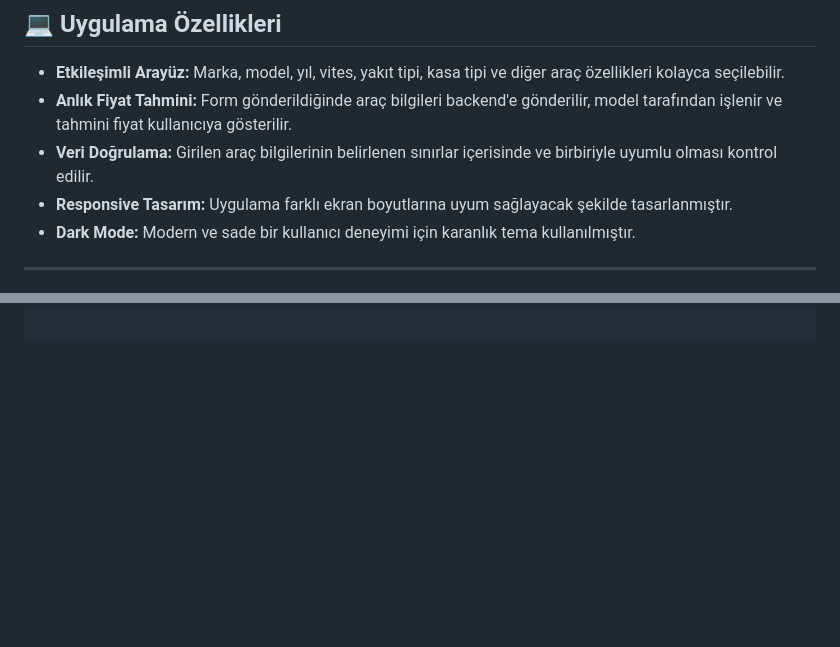
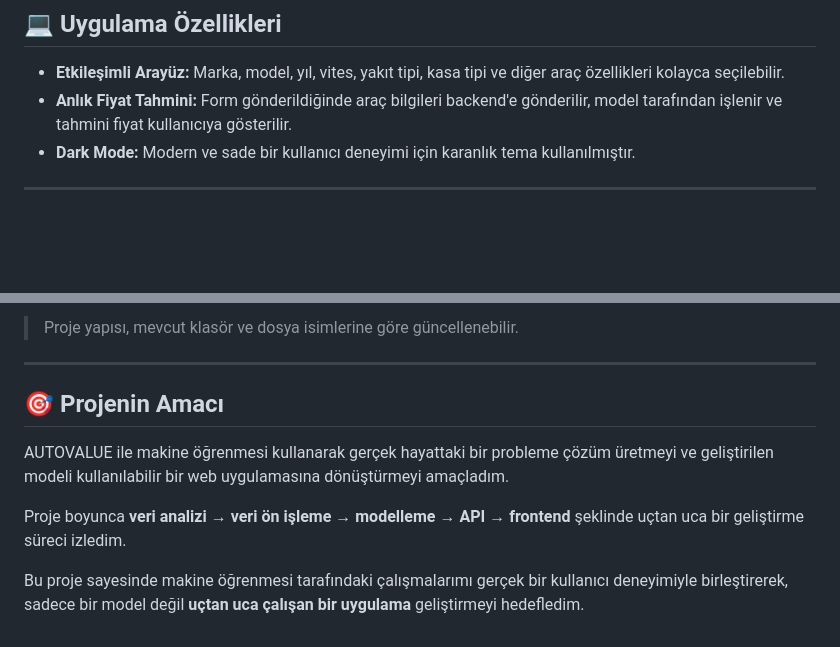
Before and after one commit to TolgaTopaloglu/Car_Price_Predictor, a Markdown page: README.md, 2 parts joined by grey strips. Drawn GitHub-style; blank space fills up the shorter version.

```diff
--- a/README.md
+++ b/README.md
@@ -89,8 +89,6 @@ Analiz sonucunda özellikle **üretim yılı, marka ve model bilgilerinin** ara
 
 - **Etkileşimli Arayüz:** Marka, model, yıl, vites, yakıt tipi, kasa tipi ve diğer araç özellikleri kolayca seçilebilir.
 - **Anlık Fiyat Tahmini:** Form gönderildiğinde araç bilgileri backend'e gönderilir, model tarafından işlenir ve tahmini fiyat kullanıcıya gösterilir.
-- **Veri Doğrulama:** Girilen araç bilgilerinin belirlenen sınırlar içerisinde ve birbiriyle uyumlu olması kontrol edilir.
-- **Responsive Tasarım:** Uygulama farklı ekran boyutlarına uyum sağlayacak şekilde tasarlanmıştır.
 - **Dark Mode:** Modern ve sade bir kullanıcı deneyimi için karanlık tema kullanılmıştır.
 
 ---
@@ -121,0 +206,11 @@ Kullanıcı
+> Proje yapısı, mevcut klasör ve dosya isimlerine göre güncellenebilir.
+
+---
+
+## 🎯 Projenin Amacı
+
+AUTOVALUE ile makine öğrenmesi kullanarak gerçek hayattaki bir probleme çözüm üretmeyi ve geliştirilen modeli kullanılabilir bir web uygulamasına dönüştürmeyi amaçladım.
+
+Proje boyunca **veri analizi → veri ön işleme → modelleme → API → frontend** şeklinde uçtan uca bir geliştirme süreci izledim.
+
+Bu proje sayesinde makine öğrenmesi tarafındaki çalışmalarımı gerçek bir kullanıcı deneyimiyle birleştirerek, sadece bir model değil **uçtan uca çalışan bir uygulama** geliştirmeyi hedefledim.
```
Also changed, not shown: other parts of README.md (+86 -0 lines).
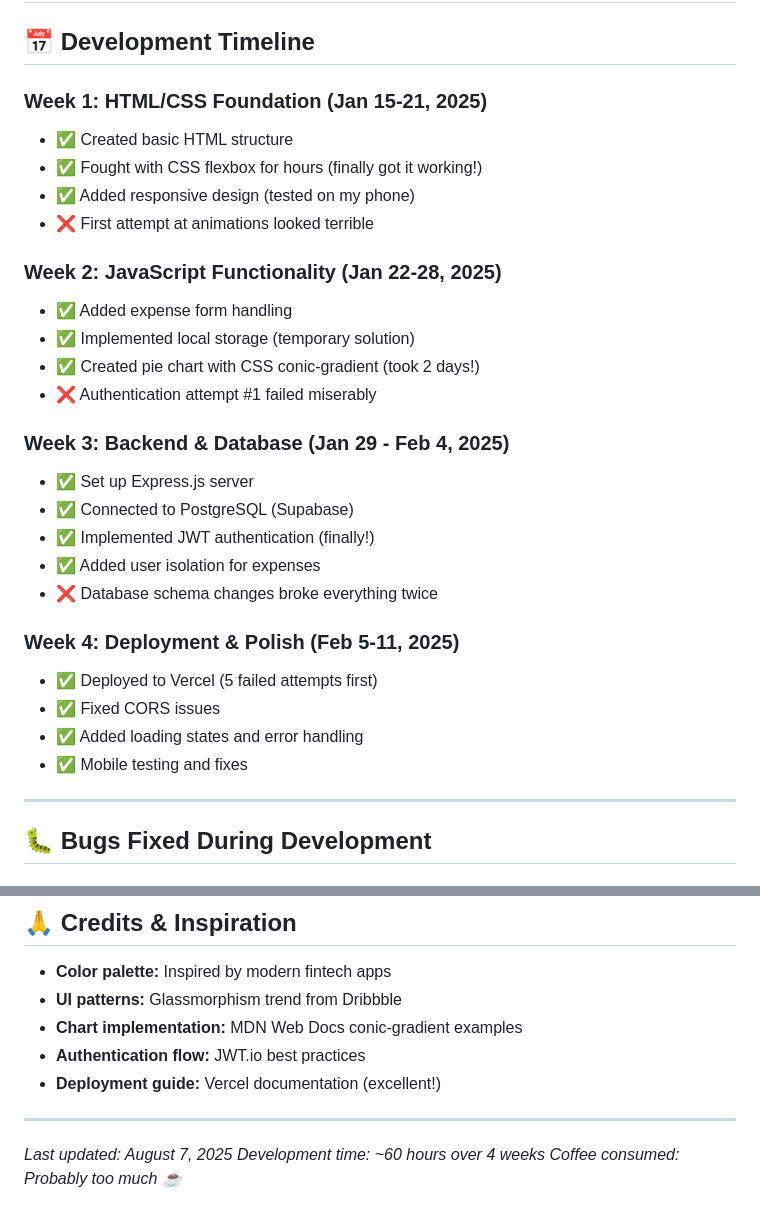
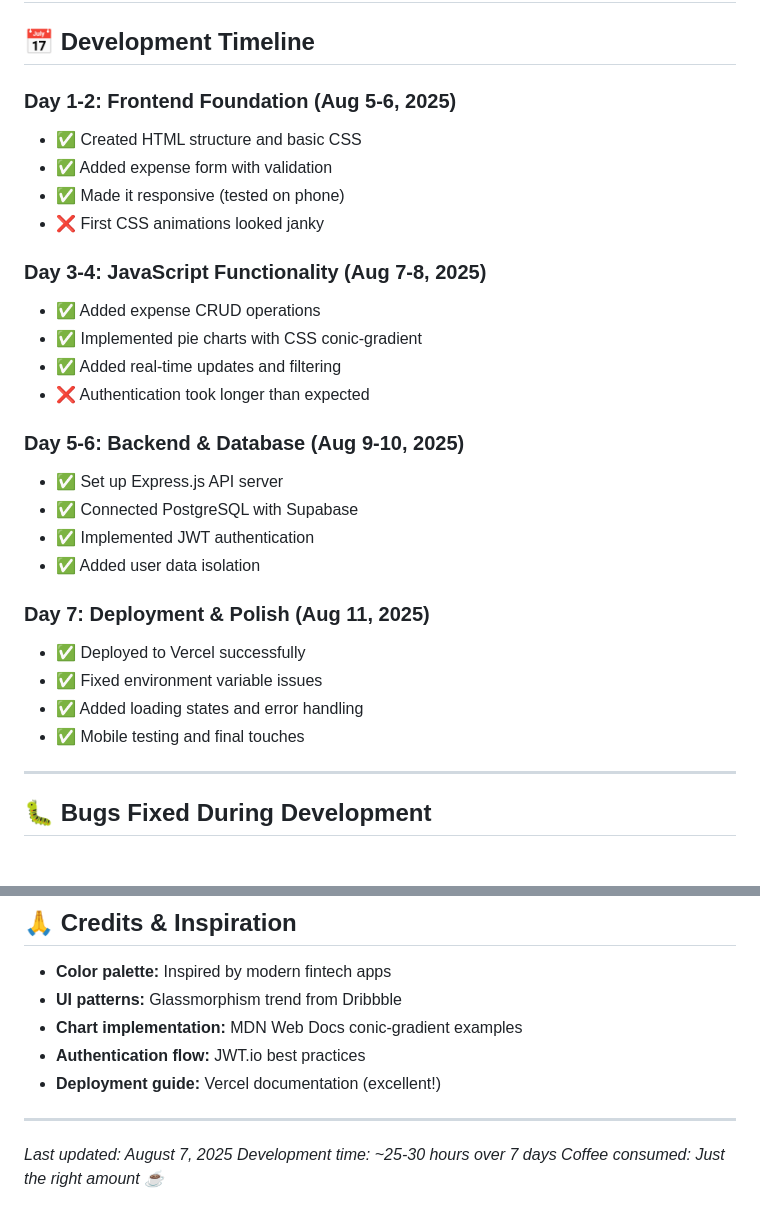
Before and after one commit to ashutosh8021/Expense_tracker-, a Markdown page: DEVELOPMENT_NOTES.md, 2 parts joined by grey strips. Rendered like a GitHub page.

```diff
--- a/DEVELOPMENT_NOTES.md
+++ b/DEVELOPMENT_NOTES.md
@@ -2,30 +2,29 @@
 
 ## 📅 Development Timeline
 
-### Week 1: HTML/CSS Foundation (Jan 15-21, 2025)
-- ✅ Created basic HTML structure
-- ✅ Fought with CSS flexbox for hours (finally got it working!)
-- ✅ Added responsive design (tested on my phone)
-- ❌ First attempt at animations looked terrible
+### Day 1-2: Frontend Foundation (Aug 5-6, 2025)
+- ✅ Created HTML structure and basic CSS
+- ✅ Added expense form with validation
+- ✅ Made it responsive (tested on phone)
+- ❌ First CSS animations looked janky
 
-### Week 2: JavaScript Functionality (Jan 22-28, 2025)
-- ✅ Added expense form handling
-- ✅ Implemented local storage (temporary solution)
-- ✅ Created pie chart with CSS conic-gradient (took 2 days!)
-- ❌ Authentication attempt #1 failed miserably
+### Day 3-4: JavaScript Functionality (Aug 7-8, 2025)
+- ✅ Added expense CRUD operations
+- ✅ Implemented pie charts with CSS conic-gradient
+- ✅ Added real-time updates and filtering
+- ❌ Authentication took longer than expected
 
-### Week 3: Backend & Database (Jan 29 - Feb 4, 2025)
-- ✅ Set up Express.js server
-- ✅ Connected to PostgreSQL (Supabase)
-- ✅ Implemented JWT authentication (finally!)
-- ✅ Added user isolation for expenses
-- ❌ Database schema changes broke everything twice
+### Day 5-6: Backend & Database (Aug 9-10, 2025)
+- ✅ Set up Express.js API server
+- ✅ Connected PostgreSQL with Supabase
+- ✅ Implemented JWT authentication
+- ✅ Added user data isolation
 
-### Week 4: Deployment & Polish (Feb 5-11, 2025)
-- ✅ Deployed to Vercel (5 failed attempts first)
-- ✅ Fixed CORS issues
+### Day 7: Deployment & Polish (Aug 11, 2025)
+- ✅ Deployed to Vercel successfully
+- ✅ Fixed environment variable issues
 - ✅ Added loading states and error handling
-- ✅ Mobile testing and fixes
+- ✅ Mobile testing and final touches
 
 ---
 
@@ -143,5 +142,5 @@
 ---
 
 *Last updated: August 7, 2025*
-*Development time: ~60 hours over 4 weeks*
-*Coffee consumed: Probably too much ☕*
+*Development time: ~25-30 hours over 7 days*
+*Coffee consumed: Just the right amount ☕*
```
Also changed, not shown: README.md (+16 -18 lines).
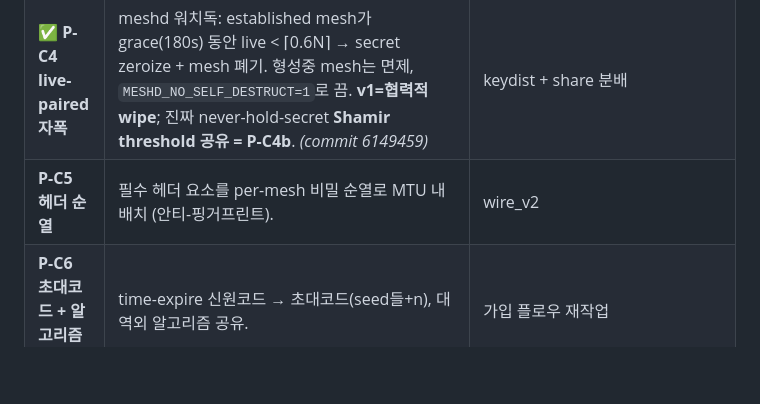
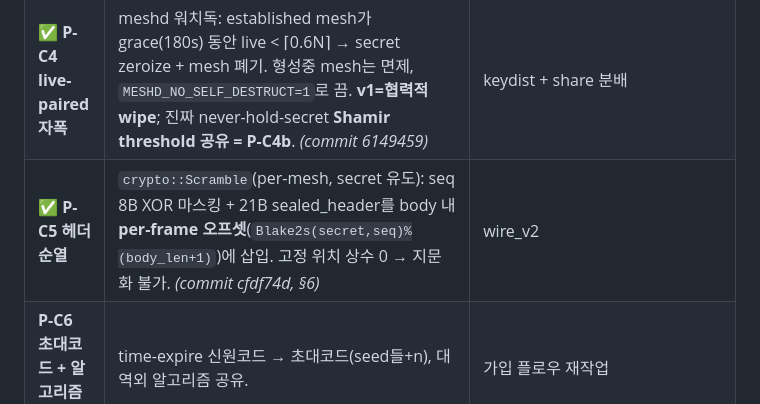
Before and after one commit to omnyx2/HopeYouBeKind, a Markdown page: docs/PROTOCOL_DESIGN.md, the part around the change. Drawn GitHub-style; blank space fills up the shorter version.

Commit message:
docs(protocol): mark P-C5 done (frame scramble, d80d4ba)

```diff
--- a/docs/PROTOCOL_DESIGN.md
+++ b/docs/PROTOCOL_DESIGN.md
@@ -185,7 +185,7 @@
 | ✅ **P-C2 헤더/본문 분리** | 헤더 = `HeaderCrypto`(mesh_secret+mesh_id+time-window, 인접창 슬라이드), 본문 = P-C1 dropbox suite. 프레임 = `seq‖sealed_header‖body_ct`, 평문 헤더 제거(지문화 차단), 릴레이는 헤더만 열어 dst 라우팅. *(commit 9bd7b39)* | wire_v2 + P-C1 |
 | ✅ **P-C3 재암호화 거버넌스** | IPC `Recipher{mesh,cipher?}` → 정족수 ⌈0.6N⌉ 검사 → 새 secret/epoch+1 → loop가 구 cipher로 announce 후 `dp` in-place 교체, 수신자도 교체+보고. 오프라인=암묵 퇴출. invite가 epoch+cipher 운반. *(commit b4a2f7f, §11)* | charter `RecipherTrigger::Quorum` |
 | ✅ **P-C4 live-paired 자폭** | meshd 워치독: established mesh가 grace(180s) 동안 live < ⌈0.6N⌉ → secret zeroize + mesh 폐기. 형성중 mesh는 면제, `MESHD_NO_SELF_DESTRUCT=1`로 끔. **v1=협력적 wipe**; 진짜 never-hold-secret **Shamir threshold 공유 = P-C4b**. *(commit 6149459)* | keydist + share 분배 |
-| **P-C5 헤더 순열** | 필수 헤더 요소를 per-mesh 비밀 순열로 MTU 내 배치 (안티-핑거프린트). | wire_v2 |
+| ✅ **P-C5 헤더 순열** | `crypto::Scramble`(per-mesh, secret 유도): seq 8B XOR 마스킹 + 21B sealed_header를 body 내 **per-frame 오프셋**(`Blake2s(secret,seq)%(body_len+1)`)에 삽입. 고정 위치 상수 0 → 지문화 불가. *(commit cfdf74d, §6)* | wire_v2 |
 | **P-C6 초대코드 + 알고리즘 비공개** | time-expire 신원코드 → 초대코드(seed들+n), 대역외 알고리즘 공유. | 가입 플로우 재작업 |
 | **P-C7 공격 대응** | 3-strike 잠금/경보, one-veto 자폭, 생성자 override. | P-C6 |
 
```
#####
Among the lines above, show every one that contains the string "parts".

Before and after one commit to TolgaTopaloglu/Car_Price_Predictor, a Markdown page: README.md, 2 parts joined by grey strips. Drawn GitHub-style; blank space fills up the shorter version.
Also changed, not shown: other parts of README.md (+86 -0 lines).
Before and after one commit to ashutosh8021/Expense_tracker-, a Markdown page: DEVELOPMENT_NOTES.md, 2 parts joined by grey strips. Rendered like a GitHub page.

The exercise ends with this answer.